The nonprofit Wood River Land Trust asked Blaine County commissioners on Tuesday for $192,000 to support a conservation easement on an 80-acre ranch south of Bellevue.
The Land Trust plans to establish a conservation easement on the Weston/Molyneaux Ranch—located on U.S. Highway 20 about a half-mile west of its intersection with state Highway 75—with funds from the Land, Water and Wildlife Levy Program. The program is funded by a now-expired two-year levy to support conservation projects in the county.
“All lands are different.
It’s the resources that
Wood River Land Trust
The Land Trust is offering four transferable development rights from its Church Farms property as a match for the deal. Land Trust representative Keri York said the project would protect fish and wildlife, the scenic view corridor and prime farmland. She said it would also protect open space.
The proposal went through the pre-application process with the Levy Advisory Board before the formal presentation Tuesday to commissioners. The Levy Advisory Board initially indicated it might reject the application, over concern that the plan asked for 100 percent of the cost. The LAB and Board of Commissioners also expressed unease at the property’s price tag, and were unsure of the proposed acquisition of the four TDR parcels.

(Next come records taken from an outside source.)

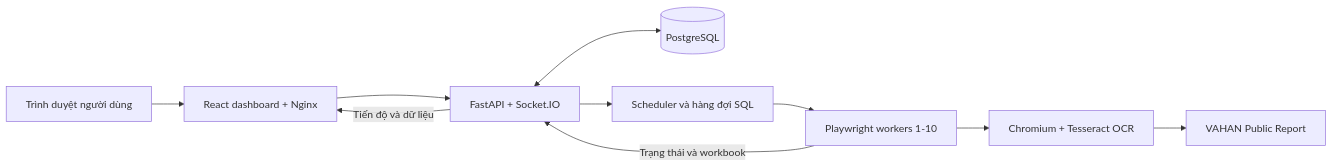
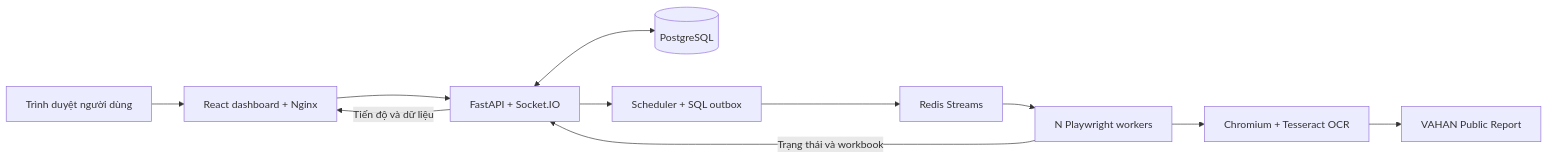
Before and after one commit to Muteen-Felix/vahan-automation: the diagram in README.md, drawn with Mermaid. The commit also changed other lines of this file and 35 other files, not shown here.

````diff
--- a/README.md
+++ b/README.md
@@ -45,12 +45,13 @@
 ```mermaid
 flowchart LR
   U[Trình duyệt người dùng] --> W[React dashboard + Nginx]
   W --> A[FastAPI + Socket.IO]
   A <--> P[(PostgreSQL)]
-  A --> S[Scheduler và hàng đợi SQL]
-  S --> R[Playwright workers 1-10]
+  A --> S[Scheduler + SQL outbox]
+  S --> Q[Redis Streams]
+  Q --> R[N Playwright workers]
   R --> C[Chromium + Tesseract OCR]
   C --> V[VAHAN Public Report]
   R -->|Trạng thái và workbook| A
   A -->|Tiến độ và dữ liệu| W
 ```
````
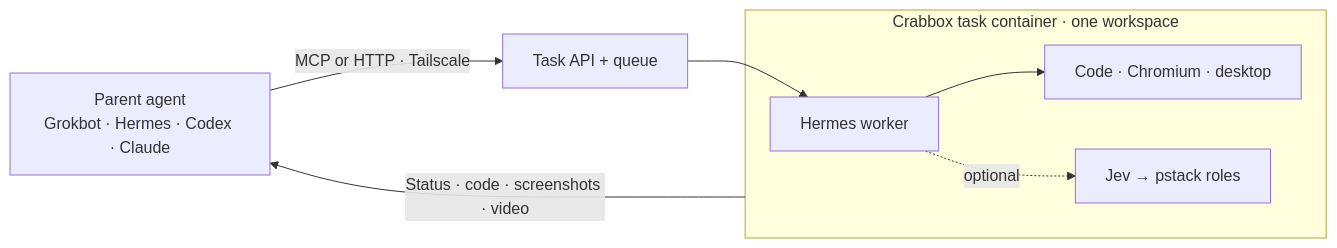
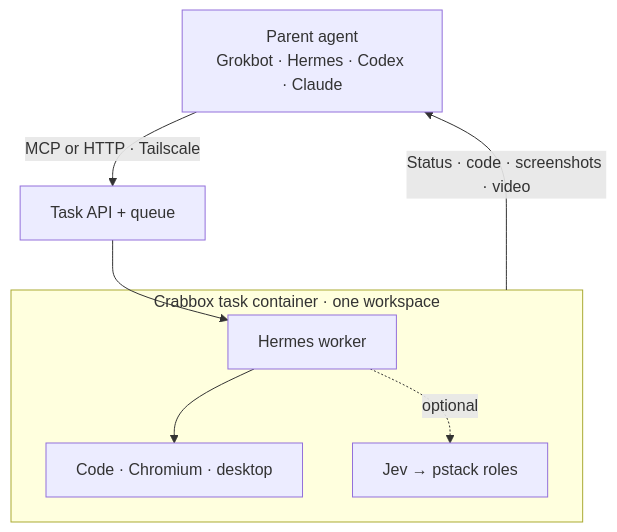
One commit to thomasbek3/hermes-crabbox changed the diagram in README.md. Above: the diagram before and after it, drawn with Mermaid.

Commit message:
Make the architecture diagram readable in narrow repository views

````diff
--- a/README.md
+++ b/README.md
@@ -114,10 +114,10 @@
 ```mermaid
-flowchart LR
+flowchart TB
     P["Parent agent<br/>Grokbot · Hermes · Codex · Claude"] -->|"MCP or HTTP · Tailscale"| A["Task API + queue"]
     A --> H
     subgraph C["Crabbox task container · one workspace"]
         H["Hermes worker"] --> B["Code · Chromium · desktop"]
         H -. "optional" .-> J["Jev → pstack roles"]
     end
     C -->|"Status · code · screenshots · video"| P
 ```
````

Additionally, the appraisal of the TDR land was in question, leaving the board asking more questions as to its value.
The Levy Advisory Board had pointed out in its review of the Land Trust’s proposal that the cost per acre was high in comparison to other projects being considered. Scott Boettger, executive director of the Land Trust, said, “All lands are different. It’s the resources that are important.”

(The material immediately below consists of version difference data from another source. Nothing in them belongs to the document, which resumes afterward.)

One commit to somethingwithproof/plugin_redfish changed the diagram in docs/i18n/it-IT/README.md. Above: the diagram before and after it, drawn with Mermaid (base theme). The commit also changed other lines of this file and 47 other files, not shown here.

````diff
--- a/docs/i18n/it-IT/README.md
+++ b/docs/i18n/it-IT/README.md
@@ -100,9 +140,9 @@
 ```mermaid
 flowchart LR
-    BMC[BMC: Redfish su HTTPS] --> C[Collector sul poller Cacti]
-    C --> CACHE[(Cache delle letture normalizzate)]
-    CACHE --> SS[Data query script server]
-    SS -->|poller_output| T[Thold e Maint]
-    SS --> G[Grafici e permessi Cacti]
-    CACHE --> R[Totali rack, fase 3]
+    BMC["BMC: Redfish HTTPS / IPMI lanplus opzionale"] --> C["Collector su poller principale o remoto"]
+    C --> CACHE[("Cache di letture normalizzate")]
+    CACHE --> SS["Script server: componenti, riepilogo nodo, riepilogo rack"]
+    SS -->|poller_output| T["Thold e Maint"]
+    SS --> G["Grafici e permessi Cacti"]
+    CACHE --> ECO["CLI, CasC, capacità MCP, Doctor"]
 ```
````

Toward the end of the discussion, Commissioner Larry Schoen expressed favor for the project. He said the easement would be “making use of the tools that are available to landowners to take advantage of TDRs and the Land, Water and Wildlife Program.” Presently, $2.9 million is still available for conservation projects through the levy.
“I am comfortable with the donation of TDRs, and I am not hung up on the lack of funds donated,” Schoen said before asking the other commissioners for approval.
Ultimately, the Board of Commissioners was not able to come to a decision. If the Land Trust’s proposal achieves conceptual approval, the project will be required to go back through the Levy Advisory Board approval process. The discussion will be revisited by commissioners no earlier than Nov. 19.